▶ _WHAT THE TASK ASKS_: Please print all of the records shown below, exactly as given.

··· RECORDS FOR THIS EXERCISE ···

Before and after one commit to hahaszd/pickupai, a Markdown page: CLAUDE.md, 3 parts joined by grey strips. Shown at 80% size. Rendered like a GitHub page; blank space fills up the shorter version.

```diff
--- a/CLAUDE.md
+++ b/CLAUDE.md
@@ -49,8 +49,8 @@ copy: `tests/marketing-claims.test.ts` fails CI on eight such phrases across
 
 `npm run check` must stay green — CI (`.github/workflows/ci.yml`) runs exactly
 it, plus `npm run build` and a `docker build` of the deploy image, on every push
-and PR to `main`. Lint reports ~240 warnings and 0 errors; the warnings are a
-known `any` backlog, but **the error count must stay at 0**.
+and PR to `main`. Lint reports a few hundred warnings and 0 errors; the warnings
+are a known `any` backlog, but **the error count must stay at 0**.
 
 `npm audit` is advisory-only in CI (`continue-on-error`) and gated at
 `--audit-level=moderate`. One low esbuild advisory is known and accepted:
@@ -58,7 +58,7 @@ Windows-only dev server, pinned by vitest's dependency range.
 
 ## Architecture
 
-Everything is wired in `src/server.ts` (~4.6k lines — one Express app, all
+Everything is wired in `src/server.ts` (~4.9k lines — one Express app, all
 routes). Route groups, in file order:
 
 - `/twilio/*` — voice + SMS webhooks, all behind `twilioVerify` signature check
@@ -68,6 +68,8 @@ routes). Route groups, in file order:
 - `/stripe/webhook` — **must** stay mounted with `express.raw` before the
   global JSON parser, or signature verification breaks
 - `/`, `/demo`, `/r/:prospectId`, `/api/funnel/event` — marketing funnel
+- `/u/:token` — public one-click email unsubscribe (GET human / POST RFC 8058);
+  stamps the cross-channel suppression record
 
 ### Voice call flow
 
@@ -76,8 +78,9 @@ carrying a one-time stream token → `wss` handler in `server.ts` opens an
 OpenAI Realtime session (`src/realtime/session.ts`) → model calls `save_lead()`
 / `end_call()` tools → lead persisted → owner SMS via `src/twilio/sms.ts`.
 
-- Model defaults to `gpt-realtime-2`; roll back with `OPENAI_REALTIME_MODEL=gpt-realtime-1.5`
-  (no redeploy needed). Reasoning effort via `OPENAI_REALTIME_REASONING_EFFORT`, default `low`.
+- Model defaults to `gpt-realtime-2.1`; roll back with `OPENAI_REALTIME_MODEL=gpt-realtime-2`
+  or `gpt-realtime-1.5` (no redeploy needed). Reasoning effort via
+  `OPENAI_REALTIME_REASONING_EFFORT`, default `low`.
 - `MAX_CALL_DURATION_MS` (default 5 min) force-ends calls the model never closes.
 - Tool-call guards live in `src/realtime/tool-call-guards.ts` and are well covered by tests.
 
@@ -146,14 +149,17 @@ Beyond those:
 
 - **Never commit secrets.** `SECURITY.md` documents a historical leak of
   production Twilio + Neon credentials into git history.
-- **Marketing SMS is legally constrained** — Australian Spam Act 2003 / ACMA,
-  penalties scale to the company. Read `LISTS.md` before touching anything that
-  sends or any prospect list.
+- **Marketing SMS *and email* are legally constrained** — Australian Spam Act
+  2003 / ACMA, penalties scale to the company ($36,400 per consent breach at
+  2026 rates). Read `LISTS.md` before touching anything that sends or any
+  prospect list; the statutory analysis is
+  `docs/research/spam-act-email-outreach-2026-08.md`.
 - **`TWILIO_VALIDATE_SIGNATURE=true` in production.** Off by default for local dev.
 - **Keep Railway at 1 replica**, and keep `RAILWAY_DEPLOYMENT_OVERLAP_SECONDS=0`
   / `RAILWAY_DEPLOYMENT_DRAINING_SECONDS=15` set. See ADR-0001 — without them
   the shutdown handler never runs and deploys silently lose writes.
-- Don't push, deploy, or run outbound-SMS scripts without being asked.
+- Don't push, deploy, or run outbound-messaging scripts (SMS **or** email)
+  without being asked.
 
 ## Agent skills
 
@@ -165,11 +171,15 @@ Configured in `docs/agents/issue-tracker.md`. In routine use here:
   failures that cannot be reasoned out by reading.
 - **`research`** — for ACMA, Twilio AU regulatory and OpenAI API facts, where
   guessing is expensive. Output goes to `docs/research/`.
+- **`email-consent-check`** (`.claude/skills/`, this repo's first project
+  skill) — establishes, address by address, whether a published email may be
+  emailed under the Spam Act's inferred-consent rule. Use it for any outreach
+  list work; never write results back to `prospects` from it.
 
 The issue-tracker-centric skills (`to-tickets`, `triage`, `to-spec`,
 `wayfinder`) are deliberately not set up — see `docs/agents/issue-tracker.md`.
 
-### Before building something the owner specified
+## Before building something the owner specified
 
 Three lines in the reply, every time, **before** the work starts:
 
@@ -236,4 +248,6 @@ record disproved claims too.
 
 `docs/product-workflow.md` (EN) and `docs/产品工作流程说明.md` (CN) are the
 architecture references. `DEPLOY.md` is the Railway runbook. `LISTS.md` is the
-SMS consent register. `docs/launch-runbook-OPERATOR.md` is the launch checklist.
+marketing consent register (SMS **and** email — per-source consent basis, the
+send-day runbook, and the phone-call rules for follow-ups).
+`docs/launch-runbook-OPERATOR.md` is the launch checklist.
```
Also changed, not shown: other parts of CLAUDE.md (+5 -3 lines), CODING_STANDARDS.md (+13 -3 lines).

···

▶ _WRITTEN SOLUTION_:
Before and after one commit to hahaszd/pickupai, a Markdown page: CLAUDE.md, 3 parts joined by grey strips. Shown at 80% size. Rendered like a GitHub page; blank space fills up the shorter version.

```diff
--- a/CLAUDE.md
+++ b/CLAUDE.md
@@ -49,8 +49,8 @@ copy: `tests/marketing-claims.test.ts` fails CI on eight such phrases across
 
 `npm run check` must stay green — CI (`.github/workflows/ci.yml`) runs exactly
 it, plus `npm run build` and a `docker build` of the deploy image, on every push
-and PR to `main`. Lint reports ~240 warnings and 0 errors; the warnings are a
-known `any` backlog, but **the error count must stay at 0**.
+and PR to `main`. Lint reports a few hundred warnings and 0 errors; the warnings
+are a known `any` backlog, but **the error count must stay at 0**.
 
 `npm audit` is advisory-only in CI (`continue-on-error`) and gated at
 `--audit-level=moderate`. One low esbuild advisory is known and accepted:
@@ -58,7 +58,7 @@ Windows-only dev server, pinned by vitest's dependency range.
 
 ## Architecture
 
-Everything is wired in `src/server.ts` (~4.6k lines — one Express app, all
+Everything is wired in `src/server.ts` (~4.9k lines — one Express app, all
 routes). Route groups, in file order:
 
 - `/twilio/*` — voice + SMS webhooks, all behind `twilioVerify` signature check
@@ -68,6 +68,8 @@ routes). Route groups, in file order:
 - `/stripe/webhook` — **must** stay mounted with `express.raw` before the
   global JSON parser, or signature verification breaks
 - `/`, `/demo`, `/r/:prospectId`, `/api/funnel/event` — marketing funnel
+- `/u/:token` — public one-click email unsubscribe (GET human / POST RFC 8058);
+  stamps the cross-channel suppression record
 
 ### Voice call flow
 
@@ -76,8 +78,9 @@ carrying a one-time stream token → `wss` handler in `server.ts` opens an
 OpenAI Realtime session (`src/realtime/session.ts`) → model calls `save_lead()`
 / `end_call()` tools → lead persisted → owner SMS via `src/twilio/sms.ts`.
 
-- Model defaults to `gpt-realtime-2`; roll back with `OPENAI_REALTIME_MODEL=gpt-realtime-1.5`
-  (no redeploy needed). Reasoning effort via `OPENAI_REALTIME_REASONING_EFFORT`, default `low`.
+- Model defaults to `gpt-realtime-2.1`; roll back with `OPENAI_REALTIME_MODEL=gpt-realtime-2`
+  or `gpt-realtime-1.5` (no redeploy needed). Reasoning effort via
+  `OPENAI_REALTIME_REASONING_EFFORT`, default `low`.
 - `MAX_CALL_DURATION_MS` (default 5 min) force-ends calls the model never closes.
 - Tool-call guards live in `src/realtime/tool-call-guards.ts` and are well covered by tests.
 
@@ -146,14 +149,17 @@ Beyond those:
 
 - **Never commit secrets.** `SECURITY.md` documents a historical leak of
   production Twilio + Neon credentials into git history.
-- **Marketing SMS is legally constrained** — Australian Spam Act 2003 / ACMA,
-  penalties scale to the company. Read `LISTS.md` before touching anything that
-  sends or any prospect list.
+- **Marketing SMS *and email* are legally constrained** — Australian Spam Act
+  2003 / ACMA, penalties scale to the company ($36,400 per consent breach at
+  2026 rates). Read `LISTS.md` before touching anything that sends or any
+  prospect list; the statutory analysis is
+  `docs/research/spam-act-email-outreach-2026-08.md`.
 - **`TWILIO_VALIDATE_SIGNATURE=true` in production.** Off by default for local dev.
 - **Keep Railway at 1 replica**, and keep `RAILWAY_DEPLOYMENT_OVERLAP_SECONDS=0`
   / `RAILWAY_DEPLOYMENT_DRAINING_SECONDS=15` set. See ADR-0001 — without them
   the shutdown handler never runs and deploys silently lose writes.
-- Don't push, deploy, or run outbound-SMS scripts without being asked.
+- Don't push, deploy, or run outbound-messaging scripts (SMS **or** email)
+  without being asked.
 
 ## Agent skills
 
@@ -165,11 +171,15 @@ Configured in `docs/agents/issue-tracker.md`. In routine use here:
   failures that cannot be reasoned out by reading.
 - **`research`** — for ACMA, Twilio AU regulatory and OpenAI API facts, where
   guessing is expensive. Output goes to `docs/research/`.
+- **`email-consent-check`** (`.claude/skills/`, this repo's first project
+  skill) — establishes, address by address, whether a published email may be
+  emailed under the Spam Act's inferred-consent rule. Use it for any outreach
+  list work; never write results back to `prospects` from it.
 
 The issue-tracker-centric skills (`to-tickets`, `triage`, `to-spec`,
 `wayfinder`) are deliberately not set up — see `docs/agents/issue-tracker.md`.
 
-### Before building something the owner specified
+## Before building something the owner specified
 
 Three lines in the reply, every time, **before** the work starts:
 
@@ -236,4 +248,6 @@ record disproved claims too.
 
 `docs/product-workflow.md` (EN) and `docs/产品工作流程说明.md` (CN) are the
 architecture references. `DEPLOY.md` is the Railway runbook. `LISTS.md` is the
-SMS consent register. `docs/launch-runbook-OPERATOR.md` is the launch checklist.
+marketing consent register (SMS **and** email — per-source consent basis, the
+send-day runbook, and the phone-call rules for follow-ups).
+`docs/launch-runbook-OPERATOR.md` is the launch checklist.
```
Also changed, not shown: other parts of CLAUDE.md (+5 -3 lines), CODING_STANDARDS.md (+13 -3 lines).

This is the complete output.